As another interesting example, Korpi mentions the British boarding schools, which have no mandatory subjects. The students can independently select which subjects they are interested in and the teacher supports them with their chosen path.
Video is no substitute for human contact
Although Korpi is an online video pioneer and expert, he still doesn't believe that videos are the cornerstone of future civilisation. He states that videos can never replace the company of actual people.
“Human networks are essential for learning and cultural civilisation as well as for social civilisation. The YouTube algorithms are not sufficient enough for us to learn everything we need to know from it.”
According to Korpi, videos are best suited to help in learning about technical matters and skills; YouTube has an educational video about nearly every topic nowadays.
“I have taught myself all of my technical skills with the help of tutorial videos I found on YouTube.”
Finland is not a civilised society
Towards the end of the interview, the conversation turns to the state of the Finnish civilised society. First off, Korpi wants to define, however, the way in which a civilised society operates, in his opinion.

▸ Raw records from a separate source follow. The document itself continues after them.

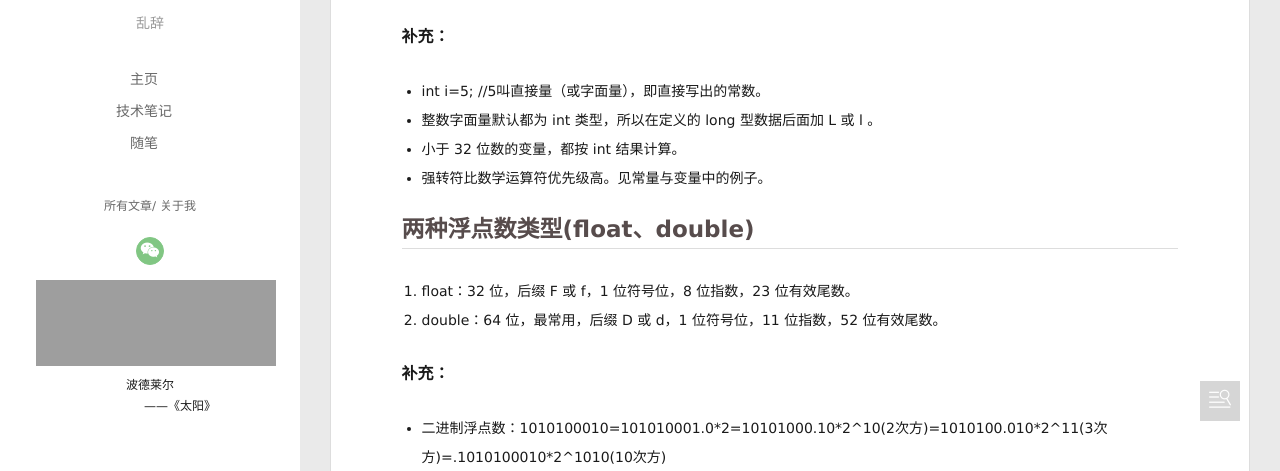
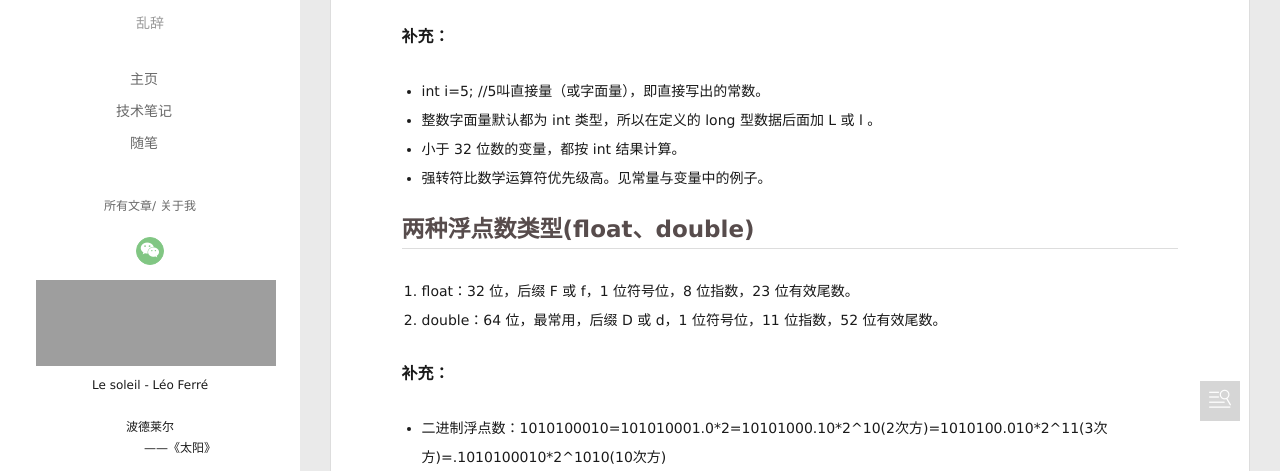
Before and after one commit to imAlvin/imAlvin.github.io, a plain HTML site: page 2019/11/19/Java基本数据类型/index.html in a window 1280 px wide. Shown: the part 329-800 px from the top of the page. Drawn offline with Linux system fonts and the light colour scheme; some packages are replaced by stand-ins of ours; grey boxes are pictures that could not be loaded; a script that the page names is missing.

Commit message:
Site updated: 2019-11-19 19:38:51

```diff
--- a/2019/11/19/Java基本数据类型/index.html
+++ b/2019/11/19/Java基本数据类型/index.html
@@ -127,7 +127,7 @@
 			</div>
 
 
-				<p style="font-size: 12px;">波德莱尔<br>　　　　　——《太阳》<p>
+				<p style="font-size: 12px;">Le soleil - Léo Ferré<br><br>波德莱尔<br>　　　　　——《太阳》<p>
 
 
 		</nav>
```
Also changed, not shown: archives/2019/11/index.html (+1 -1 lines), archives/2019/index.html (+1 -1 lines), archives/index.html (+1 -1 lines), index.html (+1 -1 lines), tags/java/index.html (+1 -1 lines).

“I think that civilisation is everything that maintains and develops the civilised society. It can mean a great many things more than just being well-read. It can refer, for example, to empathy, interaction, understanding and constructive behaviour.”
Korpi feels that these are things we still need to improve.
“One of the aims of education is to maintain roughly the same level of civilisation we have already achieved. This brings us to the problems generated by climate change, the exhaustion of fossil fuels and similar issues. On an international scale, Finland is not acting, at the moment, in such a way that advances these issues.”
Can Finland, therefore, call itself a civilised society? Korpi doesn't think so.
“Our way of life is truly problematic when it comes to sustaining our state of civilisation. If these issues are not dealt with in the same sentence, then we have truly lost sight of what civilisation and a civilised lifestyle even are.”
Oil is a drug
Although Korpi criticises the Finnish lifestyle, he admits that he is also a part of it and doesn’t want to appear to be on a high horse.
“We’ve had bad luck, since oil- and fossil fuel-type energy sources happen to be easily and readily available to us. Oil is a horrible drug and our oil overdose has given us the biggest trip in a million years. As a result, we modern-day people have had and are still having a lot of fun. There isn't much we can do about that. No one can resist that kind of drug once they have gotten a taste for it.”
Korpi takes a moment to consider where our oil addiction will lead. He sees two possible scenarios for the future.
“It could be that all the fossil fuels burn out and, as a result, we will need to totally revamp our lifestyle. The other option is that, in a relatively short amount of time, humans will devise some alternative form of energy that can continue to drive all our current infrastructure.”
The topic interests Korpi and he has spent days on end learning about it. At one stage, he set out to make a video for the Kioski social media service run by Yle (Yleisradio, Finnish Broadcasting Company). The point of the video was to fully explain the overall energy issue to viewers and offer a vision of what the world would be like after our oil supply ends. However, the task proved to be impossible.
“It was such a massive topic that I just couldn't get a comprehensive grip on it. No matter how hard I tried, I just couldn’t find the answers to my questions.”
Despite the setbacks, Timo Wilderness will endeavour to continue to enlighten his viewers about this and other important issues.
“The purpose behind everything I do is to enhance general education and cultural knowledge,” Korpi states.
- Text: Valtteri Väkevä
- Photos and video: Liisa Takala and Vesa Saarinen (video editing)